Requirement
Copy exactly the lines of the data below, beginning with the line with "-20,7 +20,7 @@" and ending with the line with "These files come". Pictures are to be omitted.

===== The input =====

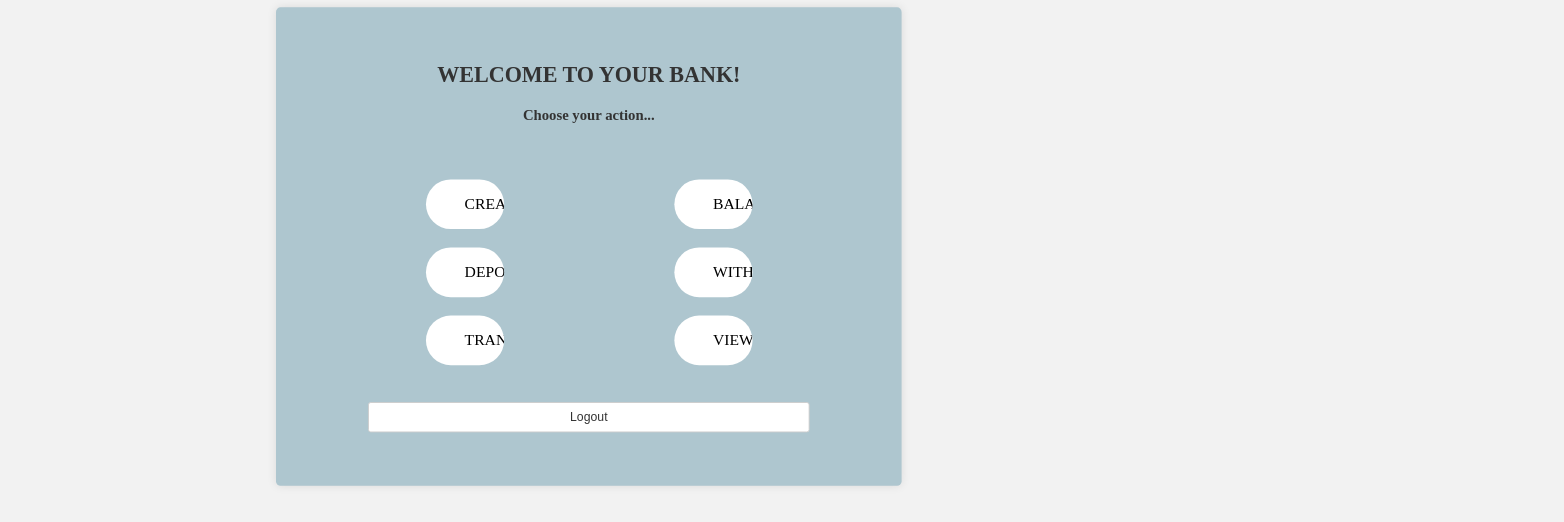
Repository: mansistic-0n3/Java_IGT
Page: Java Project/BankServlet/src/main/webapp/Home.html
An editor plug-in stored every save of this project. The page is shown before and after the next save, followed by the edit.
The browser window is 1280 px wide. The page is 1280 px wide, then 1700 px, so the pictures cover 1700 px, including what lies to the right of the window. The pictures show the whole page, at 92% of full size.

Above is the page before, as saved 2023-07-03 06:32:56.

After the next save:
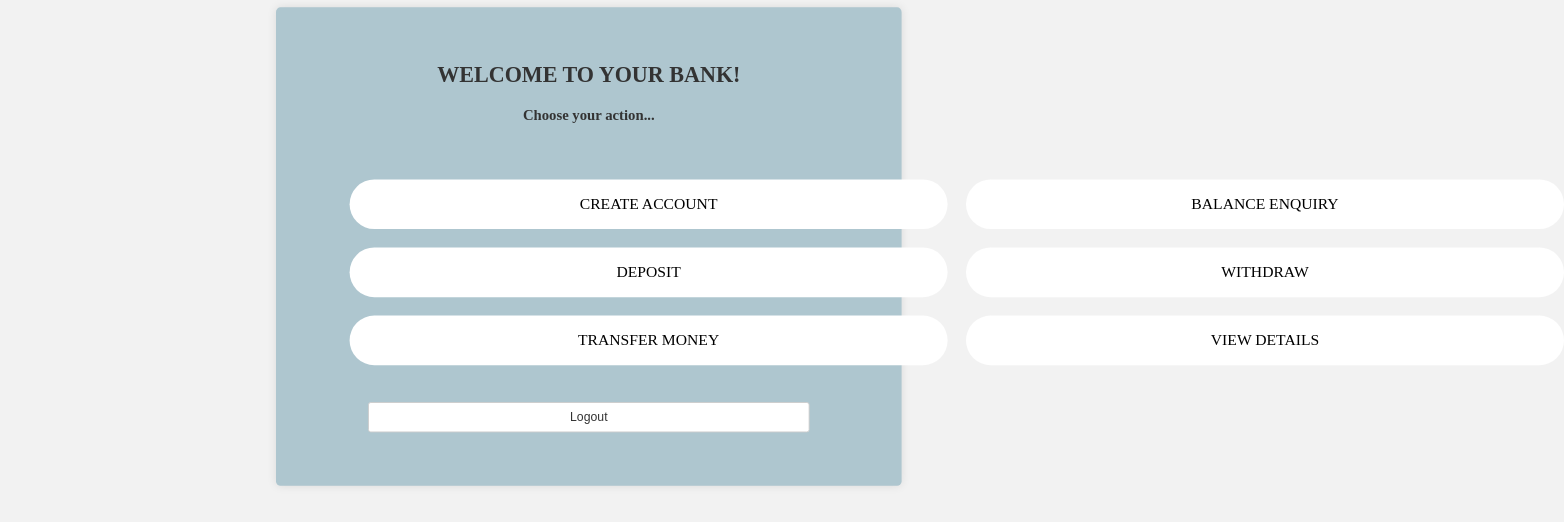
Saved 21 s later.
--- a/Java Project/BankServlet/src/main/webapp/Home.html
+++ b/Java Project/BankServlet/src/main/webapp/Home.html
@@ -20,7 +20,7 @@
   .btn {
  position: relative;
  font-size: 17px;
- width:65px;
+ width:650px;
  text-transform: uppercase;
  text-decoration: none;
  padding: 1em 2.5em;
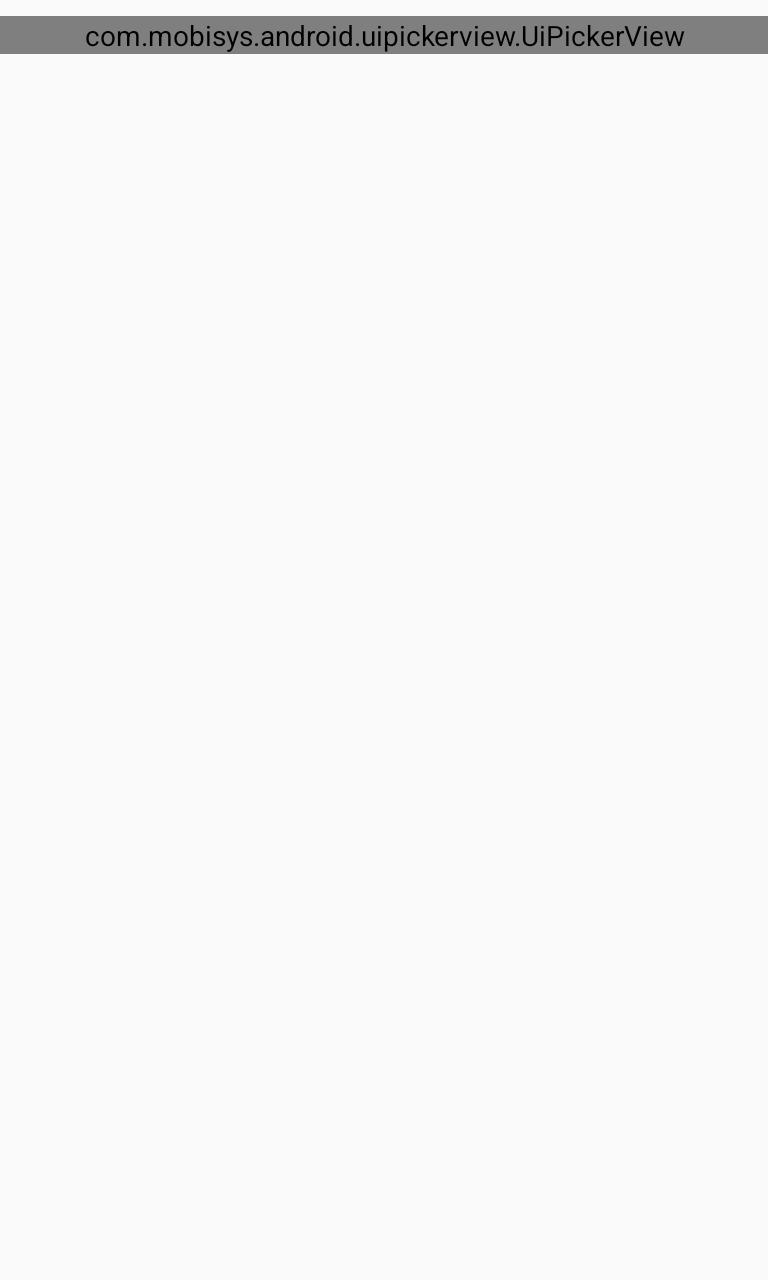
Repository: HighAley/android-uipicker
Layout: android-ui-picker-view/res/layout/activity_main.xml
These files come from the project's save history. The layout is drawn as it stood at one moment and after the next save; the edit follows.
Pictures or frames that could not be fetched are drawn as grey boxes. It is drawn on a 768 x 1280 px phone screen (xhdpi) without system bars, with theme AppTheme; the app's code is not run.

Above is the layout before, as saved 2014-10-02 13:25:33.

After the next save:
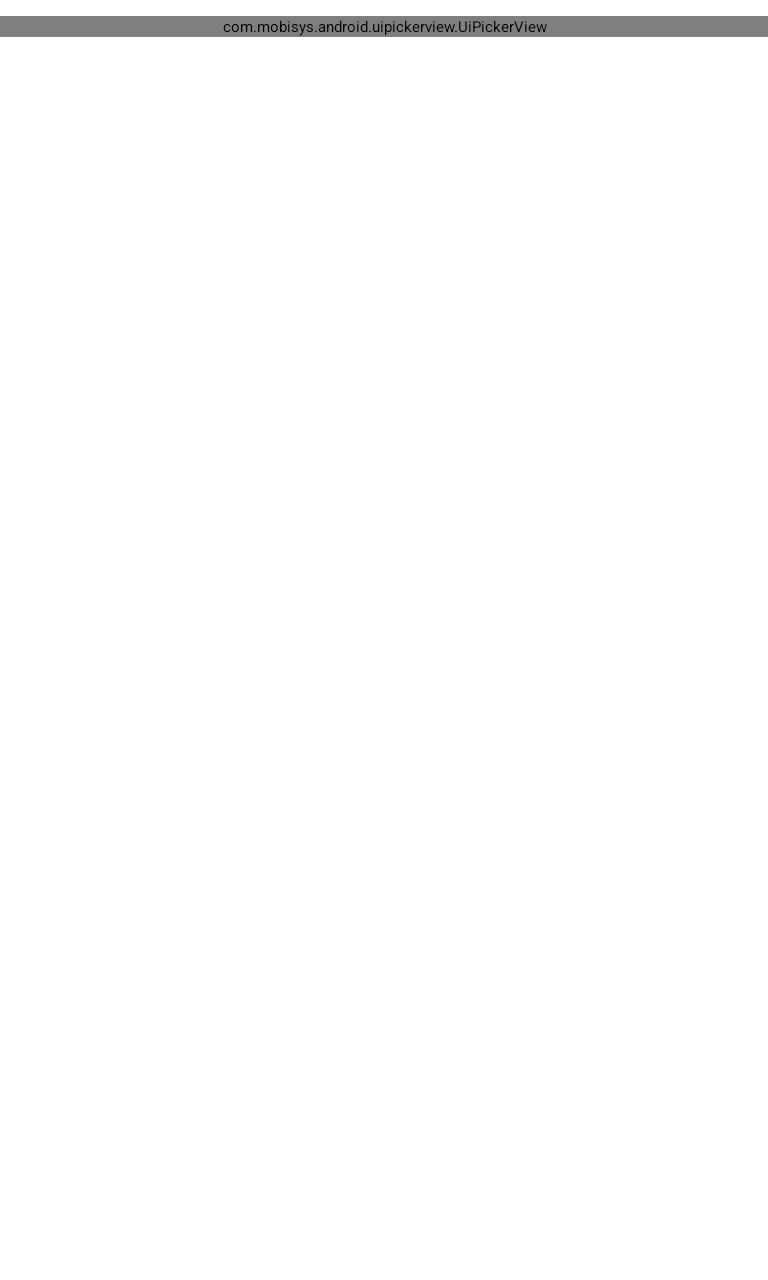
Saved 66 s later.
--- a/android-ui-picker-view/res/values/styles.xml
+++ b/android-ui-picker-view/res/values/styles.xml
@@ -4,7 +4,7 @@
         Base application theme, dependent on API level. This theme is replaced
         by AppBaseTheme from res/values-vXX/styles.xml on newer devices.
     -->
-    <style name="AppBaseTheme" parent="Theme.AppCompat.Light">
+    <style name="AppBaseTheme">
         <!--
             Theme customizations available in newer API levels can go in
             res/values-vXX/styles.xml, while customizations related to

=====

Expected answer
@@ -20,7 +20,7 @@
   .btn {
  position: relative;
  font-size: 17px;
- width:65px;
+ width:650px;
  text-transform: uppercase;
  text-decoration: none;
  padding: 1em 2.5em;
Repository: HighAley/android-uipicker
Layout: android-ui-picker-view/res/layout/activity_main.xml
These files come from the project's save history. The layout is drawn as it stood at one moment and after the next save; the edit follows.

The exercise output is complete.